How does today’s U.S. federal government spending compare to the levels recorded before the recession?
That’s an important question to ask because a lot of politicians and bureaucrats have a pretty large stake in keeping federal spending at elevated levels. How elevated those current levels of spending are with respect to what was typically recorded in the ten years before the most recent recession began is the subject of our data visualization exercise today!
In the chart above, we’ve shown the current (2011) level of federal spending for discretionary expenditures, such as Defense, Welfare and Miscellaneous Spending, in which we’ve covered all remaining discretionary expenditures, as a percent share of GDP. We’ve done the same for the big three “mandatory” expenditure categories of Social Security, Medicaid and Medicare, all of which can technically be controlled by Congressional action.
Against those current levels of spending, we’ve shown what the average level of federal government spending was for these expenditures as a percent share of GDP for the period from 1998 through 2007, in addition to indicating the full range of values recorded for each category during those ten years with the vertical black bars shown for each category.
The only expenditure category we’ve omitted from the chart above is Net Interest on the National Debt, since that’s really the only genuinely “mandatory” expenditure of the U.S. federal government. Failing to make these particular payments would place the United States into default, particularly for payments owed to foreign interests.
The period of 1998 through 2007 makes for a very nice comparison because it contains both a period of time in which the U.S. government ran budget surpluses (1998-2001), a period of recession with an extended period of recovery (2001-2003), and also a period of time where the government ran what were considered for the time to be record high budget deficits (2002-2007). Oh, and this period also includes the defense spending recorded for supporting two wars (Afghanistan and Iraq).

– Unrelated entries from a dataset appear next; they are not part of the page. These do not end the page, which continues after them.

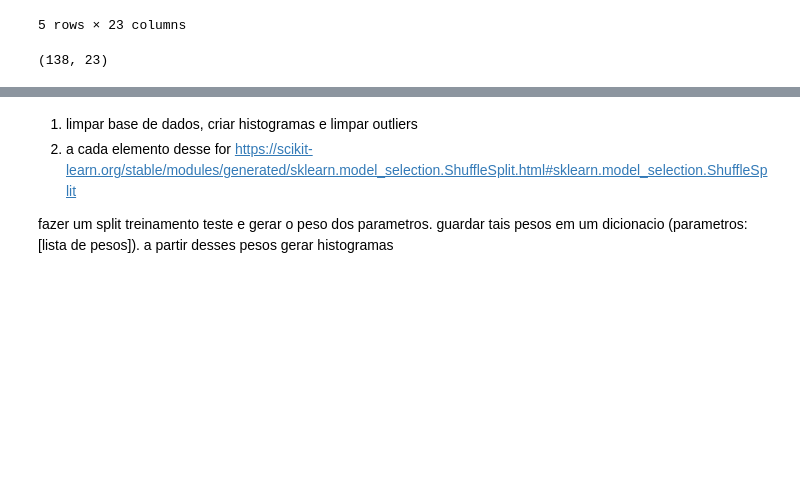
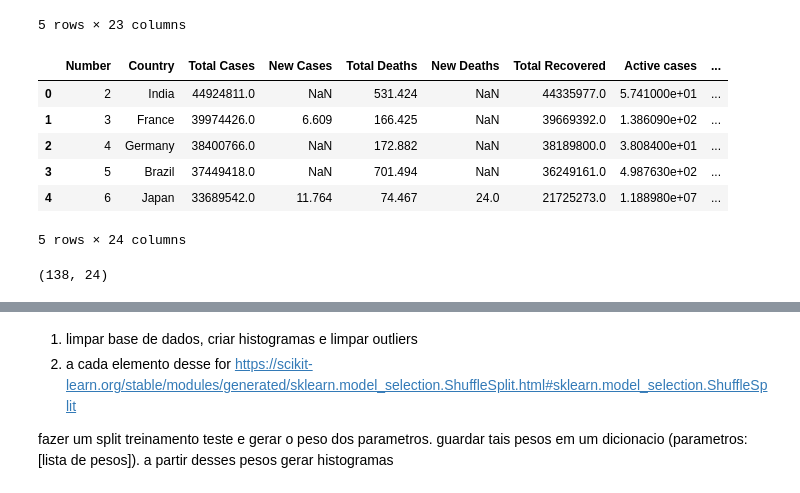
Before and after one commit to LuisFilipeMLoureiro/MachineLearning-CovidAnalysis, a Jupyter notebook: notebook/FinalProject.ipynb, the cells around one changed output, grey strips where cells are left out. Saved outputs shown, nothing was run; the diff lists cells and outputs as text; code cells hidden in the pictures; blank space fills up the shorter version.

```diff
--- a/notebook/FinalProject.ipynb
+++ b/notebook/FinalProject.ipynb
@@ -62,7 +62,23 @@ df.head()
 | 3 | 5 | Brazil | 37,449,418 | NaN | 701.494 | NaN | 36,249,161 | 498.763 | ... |
 | 4 | 6 | Japan | 33,689,542 | 11.764 | 74.467 | 24.0 | 21,725,273 | 11,889,802 | ... |
 5 rows × 23 columns
+# %%
+continuos_variables = ["Total Cases", 'New Cases', 'Total Deaths', 'New Deaths', 'Total Recovered', 'Active cases', 'Serious_Critical','Total Cases Per 1m Pop', 'Population','Score', 'GDP per capita', 'Social support', 'Freedom to make life choices', 'Generosity', 'Perceptions of corruption']
+df = df.replace(',','', regex=True)
+for col in continuos_variables:
+    df[col] = df[col].astype('float64')
+# %%
+df["Deaths per 1m Pop"] = df["Total Deaths"] / (df["Population"] / 1000000)
+df.head()
+# %% [output]
+|  | Number | Country | Total Cases | New Cases | Total Deaths | New Deaths | Total Recovered | Active cases | ... |
+| 0 | 2 | India | 44924811.0 | NaN | 531.424 | NaN | 44335977.0 | 5.741000e+01 | ... |
+| 1 | 3 | France | 39974426.0 | 6.609 | 166.425 | NaN | 39669392.0 | 1.386090e+02 | ... |
+| 2 | 4 | Germany | 38400766.0 | NaN | 172.882 | NaN | 38189800.0 | 3.808400e+01 | ... |
+| 3 | 5 | Brazil | 37449418.0 | NaN | 701.494 | NaN | 36249161.0 | 4.987630e+02 | ... |
+| 4 | 6 | Japan | 33689542.0 | 11.764 | 74.467 | 24.0 | 21725273.0 | 1.188980e+07 | ... |
+5 rows × 24 columns
 # %%
 df.shape
 # %% [output]
-(138, 23)
+(138, 24)
```
Also changed, not shown: parts of 7 cells of this notebook.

Oh for those days! We suppose a good question for those politicians seeking to keep the federal government’s spending so permanently high is why shouldn’t the U.S. go back to those levels of spending recorded from 1998 through 2007, which just about everybody else in the world would call “normal” or even “excessive” levels of spending for the U.S.?
White House Office of Management and Budget. Budget of the U.S. Government, Historical Tables, Fiscal Year 2012, Tables 1.2 and 3.1. Accessed 17 May 2011.